The use of organization changes quantitatively and qualitatively during adulthood. Organization into categories is typically based on similarity relations which are in turn based on the comparison of object features; therefore, the impact of the featural representation of objects on similarity perception was examined. Groups of younger and older adults of comparable verbal ability generated descriptions of twelve objects from one of two taxonomic categories and then rated the similarity of all possible pairs of the twelve objects. Minimal age differences were found in the qualitative types of features used to describe objects. The relationship between these featural descriptions and similarity judgements, on the other hand, was found to change somewhat with age. Measures of common and distinctive features predicted substantial percentages of the variance in similarity ratings for both age groups, though these variables accounted for more variance in the similarity ratings of the younger group. The significant predictors of similarity ratings included relatively more perceptual feature measures for younger adults, but relatively more function-related feature measures for older adults.
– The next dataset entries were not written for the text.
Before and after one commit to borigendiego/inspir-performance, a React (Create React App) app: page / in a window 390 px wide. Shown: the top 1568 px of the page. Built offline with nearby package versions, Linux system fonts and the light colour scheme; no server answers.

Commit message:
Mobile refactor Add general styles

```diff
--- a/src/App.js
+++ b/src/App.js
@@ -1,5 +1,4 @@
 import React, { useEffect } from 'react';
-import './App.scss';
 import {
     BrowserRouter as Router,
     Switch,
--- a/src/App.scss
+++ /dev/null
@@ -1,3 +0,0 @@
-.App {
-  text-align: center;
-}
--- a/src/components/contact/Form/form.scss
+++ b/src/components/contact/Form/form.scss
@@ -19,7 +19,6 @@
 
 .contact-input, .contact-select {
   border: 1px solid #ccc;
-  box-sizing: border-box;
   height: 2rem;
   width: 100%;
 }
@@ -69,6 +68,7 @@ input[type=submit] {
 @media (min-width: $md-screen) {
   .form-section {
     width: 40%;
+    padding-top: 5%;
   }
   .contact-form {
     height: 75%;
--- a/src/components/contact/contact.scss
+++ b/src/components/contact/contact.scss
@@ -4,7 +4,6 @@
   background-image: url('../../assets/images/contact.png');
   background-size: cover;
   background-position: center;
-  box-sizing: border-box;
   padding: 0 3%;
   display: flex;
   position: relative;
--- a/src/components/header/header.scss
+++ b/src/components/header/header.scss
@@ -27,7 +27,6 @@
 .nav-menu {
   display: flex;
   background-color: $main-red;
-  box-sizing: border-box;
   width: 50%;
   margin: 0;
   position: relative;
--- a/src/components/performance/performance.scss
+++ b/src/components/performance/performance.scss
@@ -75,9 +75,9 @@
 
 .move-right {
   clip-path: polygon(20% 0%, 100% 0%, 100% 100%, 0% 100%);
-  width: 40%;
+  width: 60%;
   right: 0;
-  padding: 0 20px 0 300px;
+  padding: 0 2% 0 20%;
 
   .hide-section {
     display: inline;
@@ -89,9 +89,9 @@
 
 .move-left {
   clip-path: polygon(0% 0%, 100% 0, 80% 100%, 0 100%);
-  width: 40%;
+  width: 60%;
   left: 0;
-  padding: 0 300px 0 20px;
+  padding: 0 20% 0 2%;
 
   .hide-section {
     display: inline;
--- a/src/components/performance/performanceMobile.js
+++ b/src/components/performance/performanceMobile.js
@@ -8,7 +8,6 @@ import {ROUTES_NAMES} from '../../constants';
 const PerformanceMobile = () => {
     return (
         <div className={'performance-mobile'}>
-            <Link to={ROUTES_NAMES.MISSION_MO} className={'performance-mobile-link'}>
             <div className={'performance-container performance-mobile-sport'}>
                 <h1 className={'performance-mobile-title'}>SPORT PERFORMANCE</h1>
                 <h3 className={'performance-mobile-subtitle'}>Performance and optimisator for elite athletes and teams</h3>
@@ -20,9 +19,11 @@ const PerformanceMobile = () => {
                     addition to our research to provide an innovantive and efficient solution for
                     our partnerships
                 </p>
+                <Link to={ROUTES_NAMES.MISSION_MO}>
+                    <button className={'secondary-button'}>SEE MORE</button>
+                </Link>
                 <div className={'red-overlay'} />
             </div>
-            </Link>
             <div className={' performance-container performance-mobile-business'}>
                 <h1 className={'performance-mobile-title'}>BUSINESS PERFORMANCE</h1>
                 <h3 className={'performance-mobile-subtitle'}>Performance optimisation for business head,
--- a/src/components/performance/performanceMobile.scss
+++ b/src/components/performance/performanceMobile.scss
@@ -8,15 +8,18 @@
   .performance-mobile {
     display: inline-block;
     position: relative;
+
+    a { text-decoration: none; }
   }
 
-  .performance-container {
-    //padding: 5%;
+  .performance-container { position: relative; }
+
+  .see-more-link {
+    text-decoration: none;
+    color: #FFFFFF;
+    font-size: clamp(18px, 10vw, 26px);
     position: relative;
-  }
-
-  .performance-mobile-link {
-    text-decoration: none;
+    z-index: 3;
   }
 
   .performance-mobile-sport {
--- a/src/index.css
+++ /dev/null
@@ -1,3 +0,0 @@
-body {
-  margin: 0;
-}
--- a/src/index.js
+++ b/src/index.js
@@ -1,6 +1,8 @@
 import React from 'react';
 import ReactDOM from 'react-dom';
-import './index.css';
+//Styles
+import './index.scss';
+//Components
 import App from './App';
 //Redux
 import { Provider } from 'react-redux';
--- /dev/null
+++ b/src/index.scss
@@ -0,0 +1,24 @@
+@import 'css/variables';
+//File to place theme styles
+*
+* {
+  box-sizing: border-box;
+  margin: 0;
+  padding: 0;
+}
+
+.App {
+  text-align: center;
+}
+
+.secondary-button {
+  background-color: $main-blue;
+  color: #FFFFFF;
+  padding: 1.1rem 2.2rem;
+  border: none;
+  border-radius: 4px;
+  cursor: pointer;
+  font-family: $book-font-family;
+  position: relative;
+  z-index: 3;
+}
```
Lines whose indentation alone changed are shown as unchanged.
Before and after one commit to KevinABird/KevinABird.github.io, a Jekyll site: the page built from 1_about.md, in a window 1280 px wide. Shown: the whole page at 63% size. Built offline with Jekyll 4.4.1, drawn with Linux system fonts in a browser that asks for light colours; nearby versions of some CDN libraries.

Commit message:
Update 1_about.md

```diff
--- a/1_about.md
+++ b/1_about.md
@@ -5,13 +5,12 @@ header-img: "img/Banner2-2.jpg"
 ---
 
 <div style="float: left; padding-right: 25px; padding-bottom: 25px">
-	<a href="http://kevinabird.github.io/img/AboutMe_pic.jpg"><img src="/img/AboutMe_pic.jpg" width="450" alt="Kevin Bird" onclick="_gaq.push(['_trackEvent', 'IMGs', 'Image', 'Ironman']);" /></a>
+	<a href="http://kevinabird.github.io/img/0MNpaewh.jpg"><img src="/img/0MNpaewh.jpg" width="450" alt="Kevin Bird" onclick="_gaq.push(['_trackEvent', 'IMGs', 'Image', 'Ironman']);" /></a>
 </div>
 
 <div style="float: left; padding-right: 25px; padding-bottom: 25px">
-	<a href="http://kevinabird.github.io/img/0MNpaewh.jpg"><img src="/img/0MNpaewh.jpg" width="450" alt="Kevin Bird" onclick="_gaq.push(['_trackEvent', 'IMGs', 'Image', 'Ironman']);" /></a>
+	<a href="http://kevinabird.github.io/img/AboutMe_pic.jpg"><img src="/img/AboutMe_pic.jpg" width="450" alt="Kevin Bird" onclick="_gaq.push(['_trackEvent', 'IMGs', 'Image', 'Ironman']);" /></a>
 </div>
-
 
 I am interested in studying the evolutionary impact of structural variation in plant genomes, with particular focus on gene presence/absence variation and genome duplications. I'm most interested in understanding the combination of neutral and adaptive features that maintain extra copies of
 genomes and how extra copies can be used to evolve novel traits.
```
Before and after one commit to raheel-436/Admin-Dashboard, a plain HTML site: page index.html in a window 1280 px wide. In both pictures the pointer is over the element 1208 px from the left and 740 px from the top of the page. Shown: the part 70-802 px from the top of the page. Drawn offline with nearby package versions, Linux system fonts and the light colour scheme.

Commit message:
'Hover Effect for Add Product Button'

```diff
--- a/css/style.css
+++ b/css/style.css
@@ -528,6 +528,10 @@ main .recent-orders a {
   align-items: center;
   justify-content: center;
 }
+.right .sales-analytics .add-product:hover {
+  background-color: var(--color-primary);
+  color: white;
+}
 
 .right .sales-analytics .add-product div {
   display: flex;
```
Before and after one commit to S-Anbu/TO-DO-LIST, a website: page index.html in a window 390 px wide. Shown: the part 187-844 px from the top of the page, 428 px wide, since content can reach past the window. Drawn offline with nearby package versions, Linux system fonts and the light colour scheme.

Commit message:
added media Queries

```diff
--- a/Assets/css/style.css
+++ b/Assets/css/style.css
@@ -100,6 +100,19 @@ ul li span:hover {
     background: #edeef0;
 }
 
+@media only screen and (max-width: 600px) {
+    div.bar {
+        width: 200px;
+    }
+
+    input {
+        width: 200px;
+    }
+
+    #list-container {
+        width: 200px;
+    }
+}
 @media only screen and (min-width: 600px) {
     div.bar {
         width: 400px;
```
Also, older adults depended relatively more on distinctive features in making their similarity judgements.
ASJC Scopus subject areas
- Arts and Humanities (miscellaneous)
- Geriatrics and Gerontology